James Cameron should've held up a sign that said, "Spoiler Warning" as he proceeded to give the gathered journalists a full debrief on what the Avatar movie, game, and universe are all about. (Admit it: You'll still see it on opening night). Obviously, he's passionate about this project and anxious to let people know that the game is being created jointly with Ubisoft.
Still, it would've been nice to see something. A screenshot. Anything.
Joel McHale and Pele
The Soup's Joel McHale MC-ed Ubisoft's press conference, cracked a couple jokes, and introduced soccer (football outside the U.S.) legend, Pele.
The soccer star was on hand to promote Academy of Champions Soccer. The vibe, in a nutshell: Harry Potter with balls. Literally. You're at some academy with hyperpowered ball players. While we only have a couple of cinematics to go on, the game could appeal to kids. And to J.K. Rowling's army of lawyers.
Tony Hawk Skates
Where one device (Natal) aims to do away with the need for all peripherals (including this faux skateboard deck), Tony Hawk's Ride comes with a genuinely cool peripheral for the guy who wants to shred without breaking his neck. Like me, when I'll try to play it a little later this week.
The flat deck has accelerometers built in to detect everything from grinds and ollies to grabs and flip tricks. Gleaming the cube is optional.
Felicia Day: Social Media on the Xbox
Web Celebrity (Cewebrity?) Felicia Day (she of The Guild and Dr. Horrible's Sing-Along Blog) came out on Microsoft's behalf to talk about Facebook and Twitter integration into the whole Xbox Live experience.
Personally, I would've loved to see her talk about Hulu integration into Xbox Live as well, but that wasn't happening. To pour salt in the wound, Microsoft was more than happy to discuss SkyTV delivering live shows in Europe over the Live service.
But we do get Last.fm integration (Internet music radio). Thanks.
Rapping at the Def Jam Offices

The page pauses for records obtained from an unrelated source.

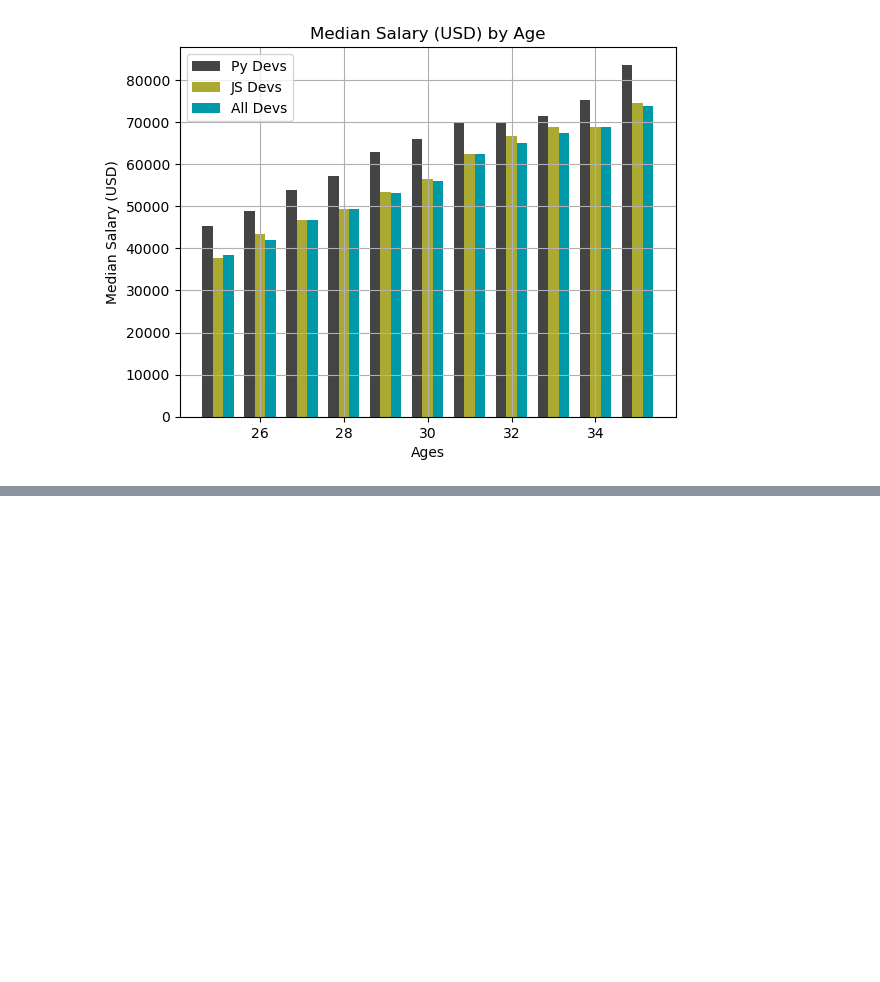
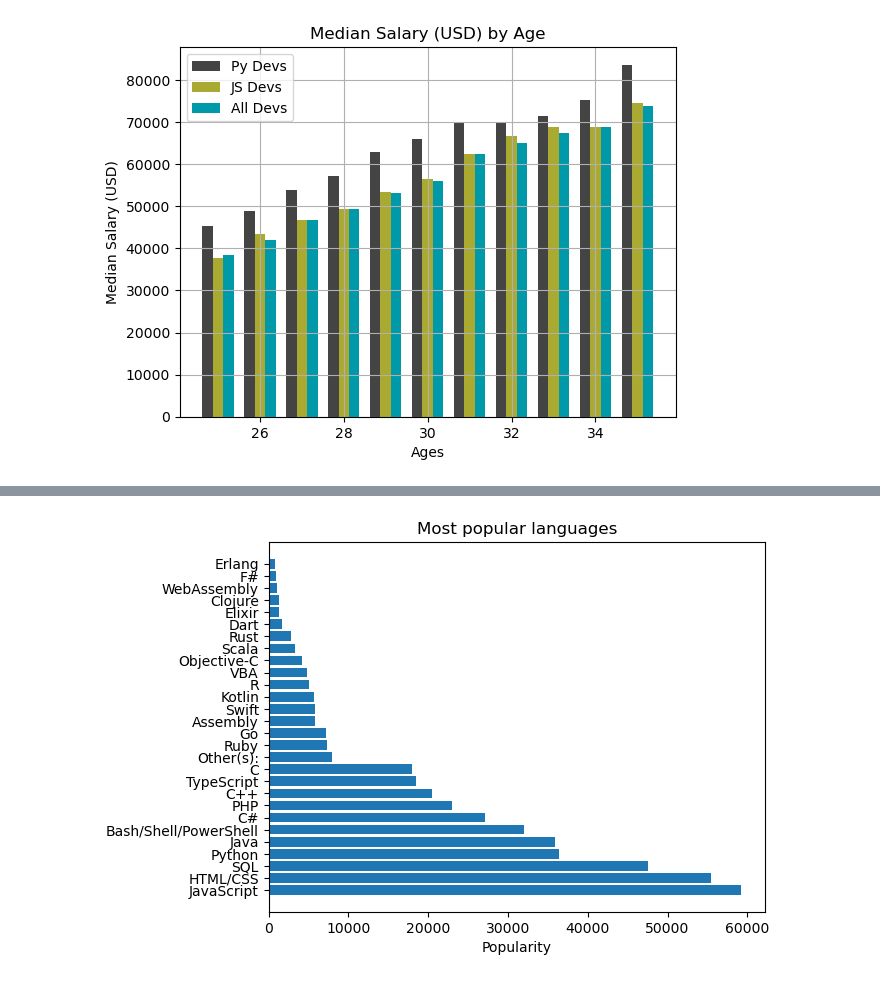
Before and after one commit to the-moisrex/codeshells, a Jupyter notebook: py.plot/matplotlib part 2.ipynb, the cells around one changed output, grey strips where cells are left out. Saved outputs shown, nothing was run; the diff lists cells and outputs as text; code cells hidden in the pictures; blank space fills up the shorter version.

```diff
--- a/py.plot/matplotlib part 2.ipynb
+++ b/py.plot/matplotlib part 2.ipynb
@@ -155,0 +244,7 @@ csv.
+# %%
+plt.barh(langs, counts)
+plt.title("Most popular languages")
+plt.xlabel("Popularity")
+plt.show()
+# %% [output]
+[figure, added]
```
Also changed, not shown: parts of 8 cells of this notebook, 2 other files.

Right in the middle of downtown lurks Def Jam Records' West Coast offices--and inside, a surprisingly fun music game.
I'll be honest. Going in, I was expecting just another karaoke game. It's not. First, the music part: The game will ship later this year with 40 hip-hop tracks ranging from classic Kool Moe Dee to timely T.I. and T-Pain. Those on hand were quick to point out that it isn't just Def Jam artists--every major label is getting involved. Additional tracks, of course, will be available for paid download after the fact.
The multiplayer mode plays with several lines of lyrics queuing up while two players rap battle. And even if you don't know the songs it's actually easy to follow along and at least attempt to keep the beat. The game measures tune, timing and accuracy.
More than just songs, Def Jam will have a community site where gamers can submit 30-second clips from their sets, recorded on the Xbox Live Vision Cam (or EyeToy). If one of your buddies beats your score, you can get notified over e-mail of gettin' served.
Speaking of Rap....Jay-Z
Activision's big push to promote its Guitar/Band/DJ Hero turned into one heck of a concert. Travis Barker and DJ AM got the crowd going, while Jay-Z set the pace before bringing Eminem out on stage.
And, by the way, the show hasn't even officially started. Tuesday Morning, it's Sony and Nintendo's turn. For better or worse with all the glam fanfare, E3's back.
Today's Best Tech Deals
Picked by PCWorld's Editors